• _YOUR OBJECTIVE_: Below are the records; give the number of lines in them that include the word "Ventas", and nothing more.

[Edit tracking data]
######

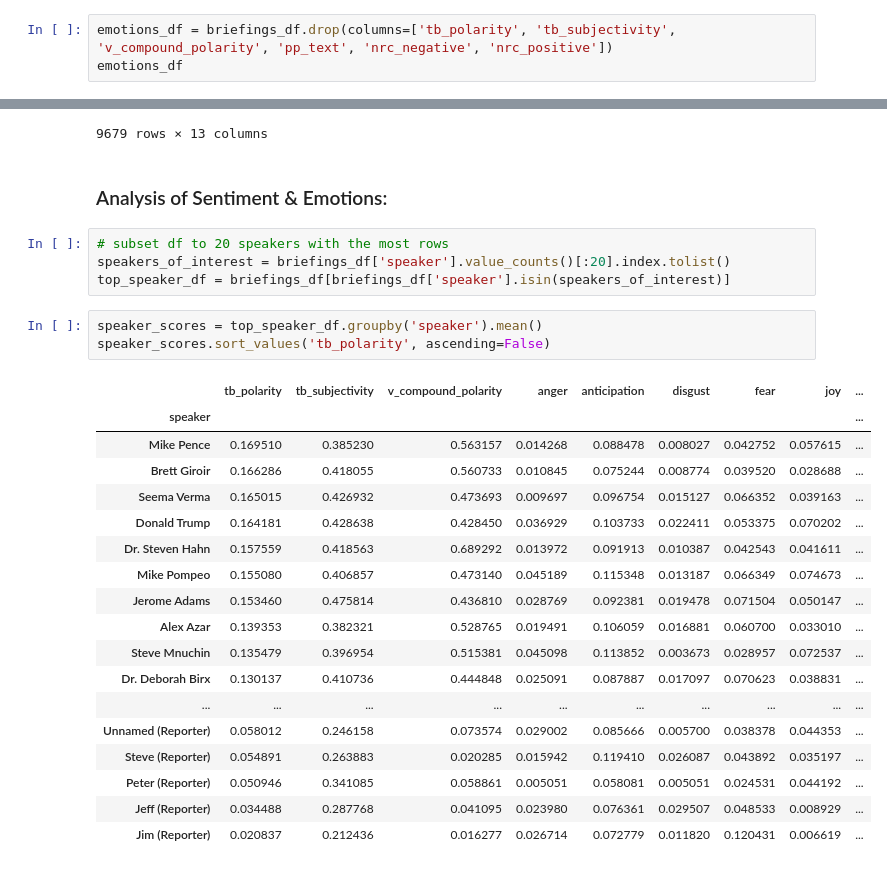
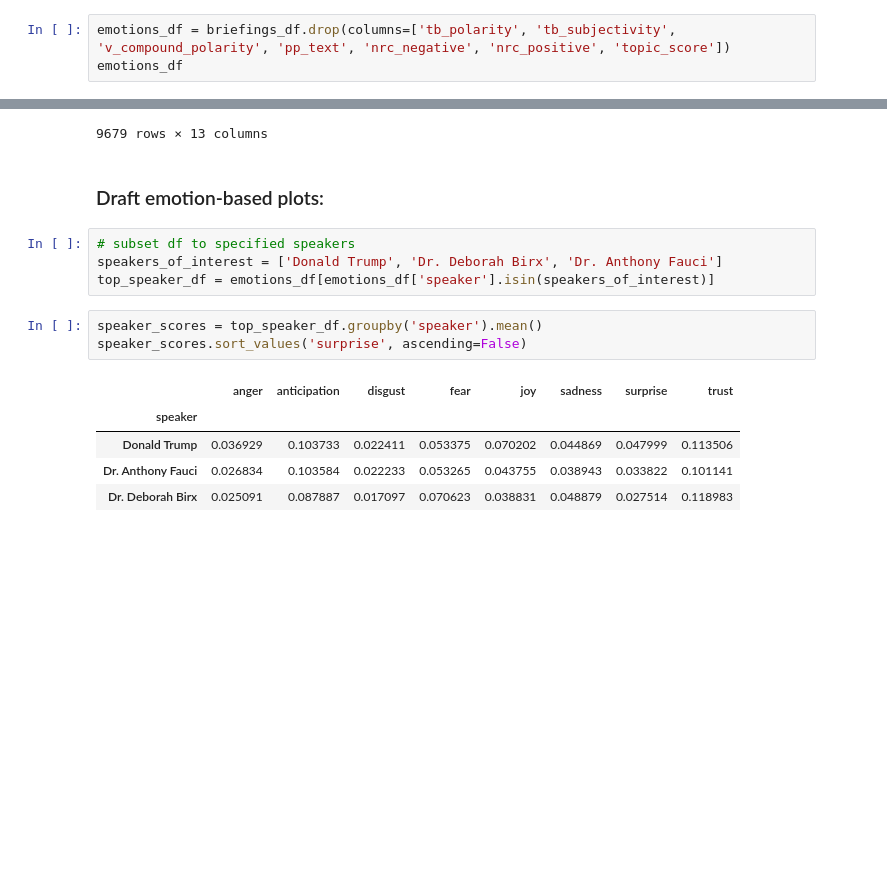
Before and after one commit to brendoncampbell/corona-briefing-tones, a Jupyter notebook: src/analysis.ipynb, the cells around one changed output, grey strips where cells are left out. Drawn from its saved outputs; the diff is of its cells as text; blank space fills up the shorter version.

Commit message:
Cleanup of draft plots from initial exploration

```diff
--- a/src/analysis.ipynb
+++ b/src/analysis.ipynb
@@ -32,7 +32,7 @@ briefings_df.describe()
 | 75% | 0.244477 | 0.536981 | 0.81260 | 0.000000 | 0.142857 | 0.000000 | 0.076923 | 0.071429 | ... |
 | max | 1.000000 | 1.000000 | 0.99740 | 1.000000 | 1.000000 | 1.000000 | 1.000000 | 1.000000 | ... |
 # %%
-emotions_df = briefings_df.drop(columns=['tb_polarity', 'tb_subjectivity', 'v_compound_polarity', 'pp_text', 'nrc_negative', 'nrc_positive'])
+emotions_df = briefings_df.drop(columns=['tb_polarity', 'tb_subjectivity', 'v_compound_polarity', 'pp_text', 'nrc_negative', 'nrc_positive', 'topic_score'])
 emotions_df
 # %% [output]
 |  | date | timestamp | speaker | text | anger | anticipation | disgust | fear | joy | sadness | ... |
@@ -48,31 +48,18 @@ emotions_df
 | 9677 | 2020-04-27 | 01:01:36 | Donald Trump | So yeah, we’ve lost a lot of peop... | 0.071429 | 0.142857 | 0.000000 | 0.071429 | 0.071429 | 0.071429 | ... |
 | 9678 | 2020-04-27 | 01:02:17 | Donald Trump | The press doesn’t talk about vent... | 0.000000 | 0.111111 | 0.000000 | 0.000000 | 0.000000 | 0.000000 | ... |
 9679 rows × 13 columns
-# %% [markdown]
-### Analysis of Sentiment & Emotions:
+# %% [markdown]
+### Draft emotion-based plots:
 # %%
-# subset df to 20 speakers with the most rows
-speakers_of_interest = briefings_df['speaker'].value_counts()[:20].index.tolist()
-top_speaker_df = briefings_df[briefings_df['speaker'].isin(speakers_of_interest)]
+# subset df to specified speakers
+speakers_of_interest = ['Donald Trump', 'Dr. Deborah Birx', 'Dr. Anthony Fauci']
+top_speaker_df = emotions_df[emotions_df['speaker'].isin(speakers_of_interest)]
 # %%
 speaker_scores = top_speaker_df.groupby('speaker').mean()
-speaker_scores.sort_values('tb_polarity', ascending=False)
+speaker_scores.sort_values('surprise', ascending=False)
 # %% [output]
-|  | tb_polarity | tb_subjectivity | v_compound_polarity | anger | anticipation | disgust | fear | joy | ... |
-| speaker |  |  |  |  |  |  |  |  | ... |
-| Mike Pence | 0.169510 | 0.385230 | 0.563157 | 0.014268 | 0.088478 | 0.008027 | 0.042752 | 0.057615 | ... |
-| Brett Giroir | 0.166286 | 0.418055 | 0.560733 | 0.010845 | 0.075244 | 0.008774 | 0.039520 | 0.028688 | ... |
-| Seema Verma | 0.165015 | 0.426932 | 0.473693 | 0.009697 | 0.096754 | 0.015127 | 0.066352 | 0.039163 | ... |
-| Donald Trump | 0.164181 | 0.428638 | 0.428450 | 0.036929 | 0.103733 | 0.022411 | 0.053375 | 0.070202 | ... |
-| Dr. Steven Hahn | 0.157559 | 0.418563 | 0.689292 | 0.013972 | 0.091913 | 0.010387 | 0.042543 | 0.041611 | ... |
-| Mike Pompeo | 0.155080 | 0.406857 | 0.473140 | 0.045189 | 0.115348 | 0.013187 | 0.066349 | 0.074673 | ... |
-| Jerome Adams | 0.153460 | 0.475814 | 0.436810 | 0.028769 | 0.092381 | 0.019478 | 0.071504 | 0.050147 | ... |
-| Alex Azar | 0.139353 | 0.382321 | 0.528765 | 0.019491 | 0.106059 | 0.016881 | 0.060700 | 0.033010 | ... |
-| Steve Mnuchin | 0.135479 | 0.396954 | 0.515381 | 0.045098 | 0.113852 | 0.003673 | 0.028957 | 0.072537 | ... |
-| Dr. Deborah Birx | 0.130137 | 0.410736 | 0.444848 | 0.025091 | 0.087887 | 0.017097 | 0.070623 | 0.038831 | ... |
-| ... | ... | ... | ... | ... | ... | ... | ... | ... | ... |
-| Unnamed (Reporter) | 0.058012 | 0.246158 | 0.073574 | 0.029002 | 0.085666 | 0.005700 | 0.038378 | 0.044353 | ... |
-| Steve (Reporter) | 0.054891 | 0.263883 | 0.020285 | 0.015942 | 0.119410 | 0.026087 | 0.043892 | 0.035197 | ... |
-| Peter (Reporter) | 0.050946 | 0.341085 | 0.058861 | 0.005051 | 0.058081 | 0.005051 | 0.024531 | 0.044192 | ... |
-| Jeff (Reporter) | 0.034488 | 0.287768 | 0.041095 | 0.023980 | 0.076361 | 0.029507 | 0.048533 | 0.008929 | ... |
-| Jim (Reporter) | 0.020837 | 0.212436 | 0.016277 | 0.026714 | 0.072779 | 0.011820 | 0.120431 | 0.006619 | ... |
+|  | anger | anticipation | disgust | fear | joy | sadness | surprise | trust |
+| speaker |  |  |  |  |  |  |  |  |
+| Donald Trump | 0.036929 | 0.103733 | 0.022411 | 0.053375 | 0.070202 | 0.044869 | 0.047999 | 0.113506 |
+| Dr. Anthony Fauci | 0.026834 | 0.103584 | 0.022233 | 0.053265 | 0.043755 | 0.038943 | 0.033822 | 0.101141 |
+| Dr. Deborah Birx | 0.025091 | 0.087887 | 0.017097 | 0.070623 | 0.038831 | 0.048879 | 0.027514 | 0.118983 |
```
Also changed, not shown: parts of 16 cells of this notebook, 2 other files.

######

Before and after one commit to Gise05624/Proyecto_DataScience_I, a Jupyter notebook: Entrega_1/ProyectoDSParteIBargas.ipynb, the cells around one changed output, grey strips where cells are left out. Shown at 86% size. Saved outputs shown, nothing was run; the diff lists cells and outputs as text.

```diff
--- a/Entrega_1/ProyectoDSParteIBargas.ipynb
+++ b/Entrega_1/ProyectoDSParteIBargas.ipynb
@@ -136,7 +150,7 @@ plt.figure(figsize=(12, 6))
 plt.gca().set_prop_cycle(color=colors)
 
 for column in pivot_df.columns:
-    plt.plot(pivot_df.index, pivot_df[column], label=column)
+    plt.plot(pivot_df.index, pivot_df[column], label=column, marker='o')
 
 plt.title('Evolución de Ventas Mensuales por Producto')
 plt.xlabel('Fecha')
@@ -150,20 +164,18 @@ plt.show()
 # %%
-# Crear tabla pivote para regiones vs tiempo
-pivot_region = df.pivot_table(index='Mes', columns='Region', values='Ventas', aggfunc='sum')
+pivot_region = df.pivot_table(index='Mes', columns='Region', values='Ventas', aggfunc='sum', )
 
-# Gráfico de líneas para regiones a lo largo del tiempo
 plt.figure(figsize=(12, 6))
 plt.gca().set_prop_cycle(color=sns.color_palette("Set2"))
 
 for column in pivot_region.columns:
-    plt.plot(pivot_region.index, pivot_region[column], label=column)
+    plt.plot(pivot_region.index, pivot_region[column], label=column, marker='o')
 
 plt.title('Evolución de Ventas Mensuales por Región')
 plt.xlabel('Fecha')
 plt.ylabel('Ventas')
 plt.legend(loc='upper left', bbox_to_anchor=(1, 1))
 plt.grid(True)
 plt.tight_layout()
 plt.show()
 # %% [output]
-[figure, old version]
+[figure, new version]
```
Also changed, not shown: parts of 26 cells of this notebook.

######

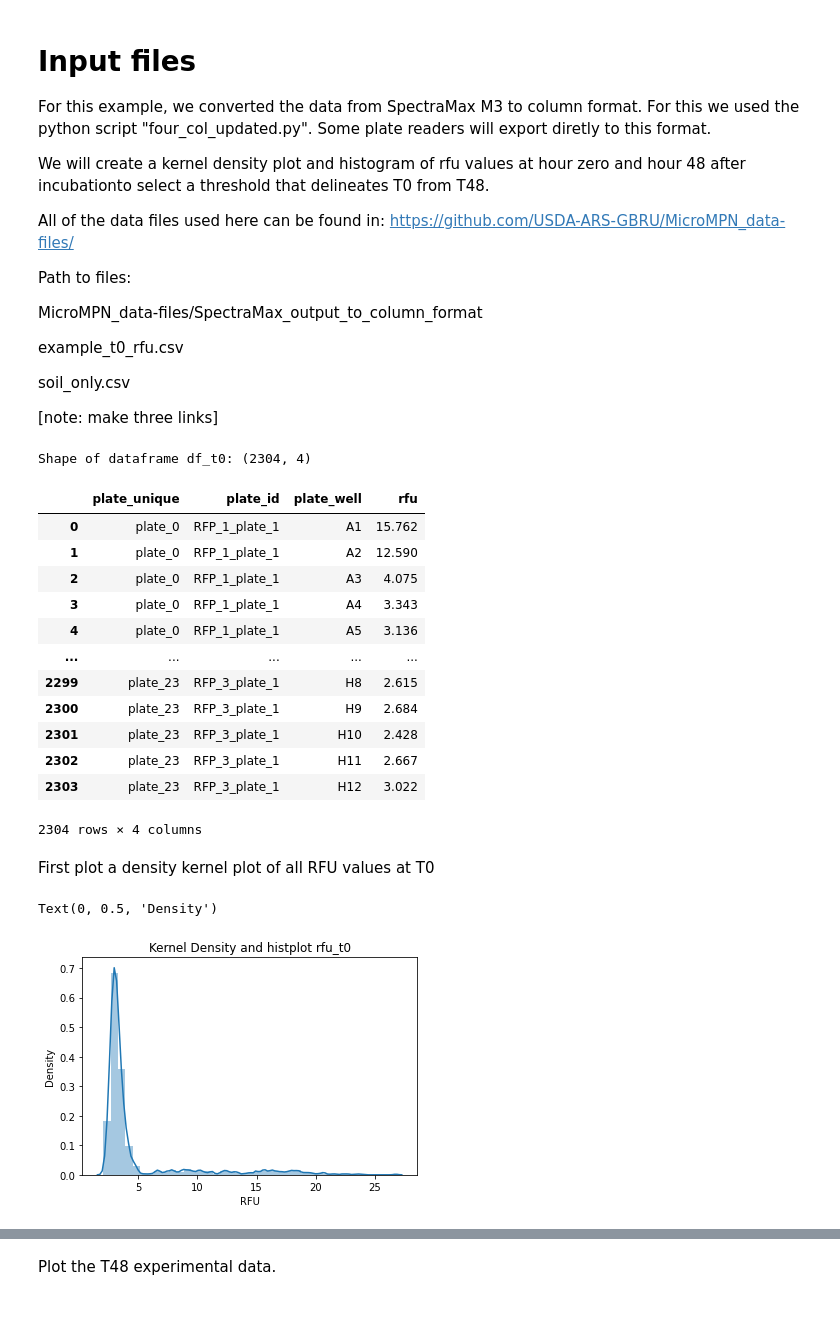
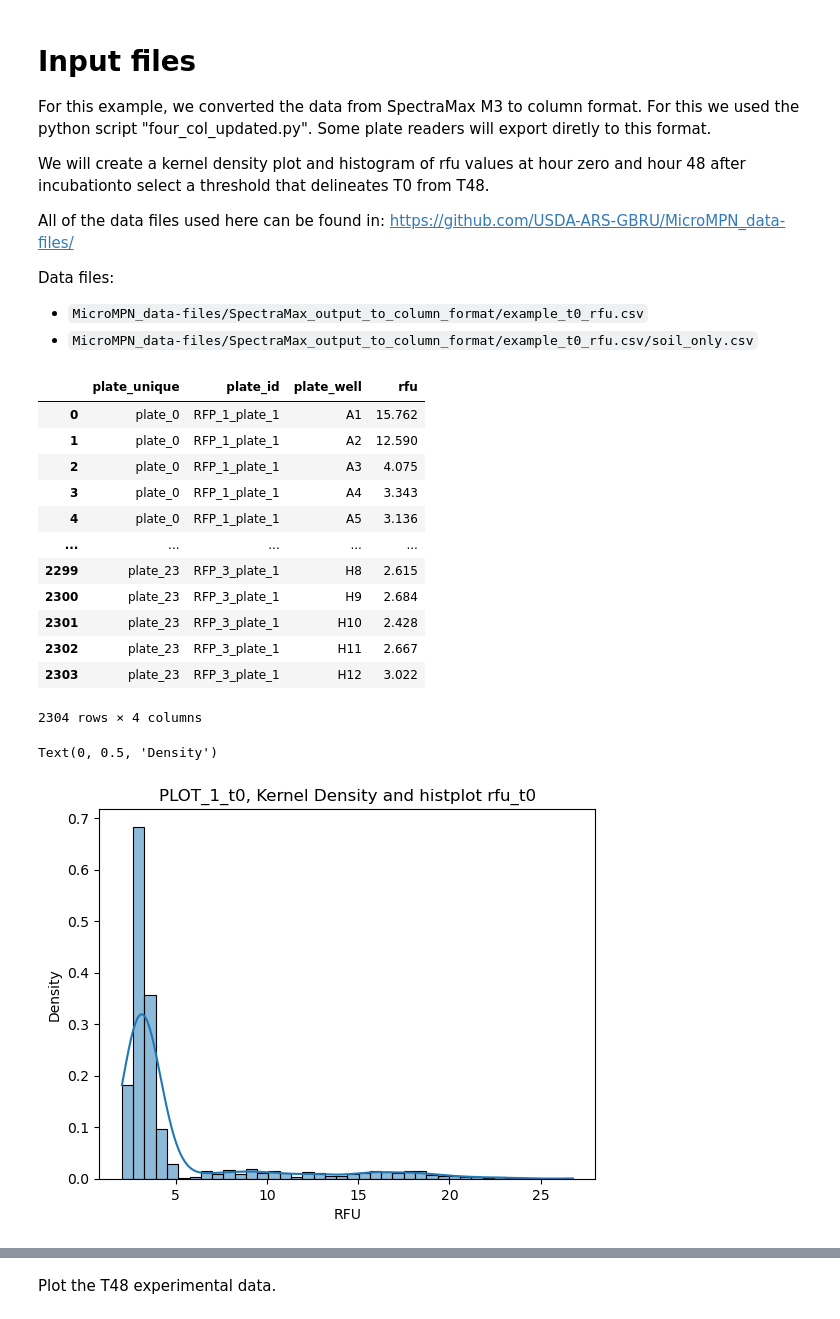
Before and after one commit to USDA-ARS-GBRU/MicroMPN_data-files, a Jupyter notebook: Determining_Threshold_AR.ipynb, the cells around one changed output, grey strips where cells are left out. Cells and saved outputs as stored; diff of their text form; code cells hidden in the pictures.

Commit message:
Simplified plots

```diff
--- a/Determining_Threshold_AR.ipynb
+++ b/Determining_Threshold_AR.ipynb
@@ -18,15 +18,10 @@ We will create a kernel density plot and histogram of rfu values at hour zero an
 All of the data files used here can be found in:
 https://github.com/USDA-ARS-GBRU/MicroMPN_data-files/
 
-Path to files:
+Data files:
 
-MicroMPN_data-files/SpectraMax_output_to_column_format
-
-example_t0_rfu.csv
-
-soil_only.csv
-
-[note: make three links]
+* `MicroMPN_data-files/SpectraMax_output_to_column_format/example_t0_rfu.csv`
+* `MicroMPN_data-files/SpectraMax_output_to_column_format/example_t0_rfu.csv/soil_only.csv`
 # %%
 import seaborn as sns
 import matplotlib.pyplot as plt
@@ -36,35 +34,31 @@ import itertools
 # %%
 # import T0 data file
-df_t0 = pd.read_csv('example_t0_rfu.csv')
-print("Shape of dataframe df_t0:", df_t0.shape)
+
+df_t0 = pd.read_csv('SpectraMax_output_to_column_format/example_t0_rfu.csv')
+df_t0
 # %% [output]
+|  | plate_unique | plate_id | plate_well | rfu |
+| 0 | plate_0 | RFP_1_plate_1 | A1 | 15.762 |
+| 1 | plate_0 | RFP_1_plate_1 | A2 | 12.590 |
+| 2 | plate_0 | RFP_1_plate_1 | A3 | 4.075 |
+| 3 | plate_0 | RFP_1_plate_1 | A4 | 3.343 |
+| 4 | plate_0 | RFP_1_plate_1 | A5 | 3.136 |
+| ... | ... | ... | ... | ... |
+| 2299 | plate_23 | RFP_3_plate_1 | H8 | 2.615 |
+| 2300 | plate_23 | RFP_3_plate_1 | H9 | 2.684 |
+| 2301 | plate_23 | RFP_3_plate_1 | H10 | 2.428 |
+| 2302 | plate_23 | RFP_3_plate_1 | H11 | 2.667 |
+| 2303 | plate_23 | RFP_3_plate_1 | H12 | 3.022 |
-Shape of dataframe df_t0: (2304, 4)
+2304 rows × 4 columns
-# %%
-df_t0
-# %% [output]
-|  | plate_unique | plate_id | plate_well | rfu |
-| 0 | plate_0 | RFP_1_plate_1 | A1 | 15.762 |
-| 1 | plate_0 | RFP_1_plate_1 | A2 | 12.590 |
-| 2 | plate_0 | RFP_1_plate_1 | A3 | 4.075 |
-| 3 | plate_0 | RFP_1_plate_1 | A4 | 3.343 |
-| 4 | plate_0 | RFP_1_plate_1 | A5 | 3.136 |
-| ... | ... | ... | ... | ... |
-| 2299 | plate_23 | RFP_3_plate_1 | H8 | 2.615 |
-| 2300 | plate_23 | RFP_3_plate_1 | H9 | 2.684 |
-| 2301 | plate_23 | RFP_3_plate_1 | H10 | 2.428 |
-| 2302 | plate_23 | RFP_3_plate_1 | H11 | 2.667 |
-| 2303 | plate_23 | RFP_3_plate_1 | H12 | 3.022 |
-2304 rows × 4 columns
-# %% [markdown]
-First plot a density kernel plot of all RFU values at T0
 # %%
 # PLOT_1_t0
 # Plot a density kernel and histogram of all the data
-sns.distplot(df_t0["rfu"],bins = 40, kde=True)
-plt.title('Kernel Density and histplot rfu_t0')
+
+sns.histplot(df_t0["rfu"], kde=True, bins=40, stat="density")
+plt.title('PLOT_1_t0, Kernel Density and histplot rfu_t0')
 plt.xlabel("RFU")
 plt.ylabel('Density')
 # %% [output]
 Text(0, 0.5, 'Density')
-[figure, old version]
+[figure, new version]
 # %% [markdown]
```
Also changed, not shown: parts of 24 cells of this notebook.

######

• _EXPECTED ANSWER_: 5